Wednesday, May 20, 2009

Dog On A Ham Slicer

Watts Up With That is having a discussion of a Times Online review of the new Honda Insight. The Times review is a hoot.

Much has been written about the Insight, Honda’s new low-priced hybrid. We’ve been told how much carbon dioxide it produces, how its dashboard encourages frugal driving by glowing green when you’re easy on the throttle and how it is the dawn of all things. The beginning of days.So far, though, you have not been told what it’s like as a car; as a tool for moving you, your friends and your things from place to place.

So here goes. It’s terrible. Biblically terrible. Possibly the worst new car money can buy. It’s the first car I’ve ever considered crashing into a tree, on purpose, so I didn’t have to drive it any more.

The biggest problem, and it’s taken me a while to work this out, because all the other problems are so vast and so cancerous, is the gearbox. For reasons known only to itself, Honda has fitted the Insight with something called constantly variable transmission (CVT).

It doesn’t work. Put your foot down in a normal car and the revs climb in tandem with the speed. In a CVT car, the revs spool up quickly and then the speed rises to match them. It feels like the clutch is slipping. It feels horrid.

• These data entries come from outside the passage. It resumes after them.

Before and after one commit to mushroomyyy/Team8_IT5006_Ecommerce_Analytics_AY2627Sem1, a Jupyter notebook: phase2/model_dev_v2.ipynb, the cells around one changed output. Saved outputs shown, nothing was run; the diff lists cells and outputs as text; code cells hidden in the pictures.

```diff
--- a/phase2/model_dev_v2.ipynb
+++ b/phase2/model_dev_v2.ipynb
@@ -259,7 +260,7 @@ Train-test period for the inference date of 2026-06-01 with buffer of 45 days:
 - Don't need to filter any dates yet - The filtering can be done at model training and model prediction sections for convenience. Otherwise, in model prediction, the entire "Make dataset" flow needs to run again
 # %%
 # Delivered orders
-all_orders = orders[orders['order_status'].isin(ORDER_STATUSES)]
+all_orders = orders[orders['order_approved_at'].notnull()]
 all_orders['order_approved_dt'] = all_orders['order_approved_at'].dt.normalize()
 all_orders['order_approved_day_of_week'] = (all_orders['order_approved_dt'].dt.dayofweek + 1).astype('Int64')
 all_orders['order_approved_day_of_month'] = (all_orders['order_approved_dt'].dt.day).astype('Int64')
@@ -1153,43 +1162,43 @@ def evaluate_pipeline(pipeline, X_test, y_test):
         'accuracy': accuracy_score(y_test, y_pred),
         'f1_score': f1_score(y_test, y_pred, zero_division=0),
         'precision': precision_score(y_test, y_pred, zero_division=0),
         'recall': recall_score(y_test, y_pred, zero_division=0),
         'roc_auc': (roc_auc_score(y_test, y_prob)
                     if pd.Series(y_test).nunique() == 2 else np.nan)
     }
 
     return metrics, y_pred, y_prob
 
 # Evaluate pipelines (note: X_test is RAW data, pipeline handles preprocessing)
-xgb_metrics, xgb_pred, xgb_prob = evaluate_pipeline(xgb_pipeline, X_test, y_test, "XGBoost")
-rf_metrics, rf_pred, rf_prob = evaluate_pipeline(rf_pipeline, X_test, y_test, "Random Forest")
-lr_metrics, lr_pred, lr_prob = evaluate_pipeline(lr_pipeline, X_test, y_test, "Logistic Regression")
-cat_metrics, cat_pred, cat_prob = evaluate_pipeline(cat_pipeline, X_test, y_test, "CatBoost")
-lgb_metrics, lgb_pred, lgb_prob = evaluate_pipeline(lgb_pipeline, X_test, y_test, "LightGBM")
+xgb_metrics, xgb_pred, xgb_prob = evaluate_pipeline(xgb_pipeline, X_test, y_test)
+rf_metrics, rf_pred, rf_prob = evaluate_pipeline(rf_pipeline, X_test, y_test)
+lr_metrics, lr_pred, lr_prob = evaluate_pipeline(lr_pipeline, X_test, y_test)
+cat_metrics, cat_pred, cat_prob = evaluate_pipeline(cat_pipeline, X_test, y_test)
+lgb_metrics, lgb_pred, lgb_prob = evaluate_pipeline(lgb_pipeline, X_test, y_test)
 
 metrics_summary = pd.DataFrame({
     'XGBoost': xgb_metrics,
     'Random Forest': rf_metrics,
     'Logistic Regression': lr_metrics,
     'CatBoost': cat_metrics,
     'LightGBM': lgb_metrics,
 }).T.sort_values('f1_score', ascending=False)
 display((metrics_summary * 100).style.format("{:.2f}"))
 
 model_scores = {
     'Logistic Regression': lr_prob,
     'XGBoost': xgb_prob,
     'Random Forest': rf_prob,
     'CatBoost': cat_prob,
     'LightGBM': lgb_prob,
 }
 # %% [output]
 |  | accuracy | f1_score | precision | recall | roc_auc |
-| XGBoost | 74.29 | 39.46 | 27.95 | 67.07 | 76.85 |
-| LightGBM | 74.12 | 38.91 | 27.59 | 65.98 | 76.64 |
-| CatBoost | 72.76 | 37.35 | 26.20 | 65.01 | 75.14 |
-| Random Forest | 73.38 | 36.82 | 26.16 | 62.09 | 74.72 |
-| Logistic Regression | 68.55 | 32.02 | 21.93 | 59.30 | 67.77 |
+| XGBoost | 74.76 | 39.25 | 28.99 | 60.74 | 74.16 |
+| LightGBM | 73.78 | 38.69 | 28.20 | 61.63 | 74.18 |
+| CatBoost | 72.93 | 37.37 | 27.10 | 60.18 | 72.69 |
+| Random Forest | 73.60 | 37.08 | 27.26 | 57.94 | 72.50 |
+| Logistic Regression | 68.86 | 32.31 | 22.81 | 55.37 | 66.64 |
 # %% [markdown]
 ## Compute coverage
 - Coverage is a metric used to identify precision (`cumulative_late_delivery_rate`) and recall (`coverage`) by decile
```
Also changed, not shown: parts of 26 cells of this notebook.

And the sound is worse. The Honda’s petrol engine is a much-shaved, built-for-economy, low-friction 1.3 that, at full chat, makes a noise worse than someone else’s crying baby on an airliner. It’s worse than the sound of your parachute failing to open. Really, to get an idea of how awful it is, you’d have to sit a dog on a ham slicer.
I have no dog in this fight. I earn a what little living I make from my modem and what little driving I do or is done for me is done in eight or ten year old cars. But seriously. If this is the coming Green Revolution America will begin to look like Cuba with a lot of 30 and 40 year old cars on the road. And what is that going to do for fuel economy or pollution? I predict nothing good.

No wonder Congress is considering a plan to pay to destroy serviceable used cars. And what will that do to pollution? Probably nothing good if you consider the energy and effort required to turn a scrapped car into a new one.

A functioning market economy is a system for minimizing costs and maximizing value. A functioning Congress is a system for maximizing costs and minimizing value. Too bad we are getting less market and more Congress.

Cross Posted at Classical Values

1 comment:

Neil said...

Yup. We're looking to buy a nice big truck this year, while we still can. Useful, easily repairable, and relatively inexpensive for what you get. Cars are going to suck for at least 10 years, and they're not actually going to get much better mileage. And gasoline probably isn't going to get terribly expensive.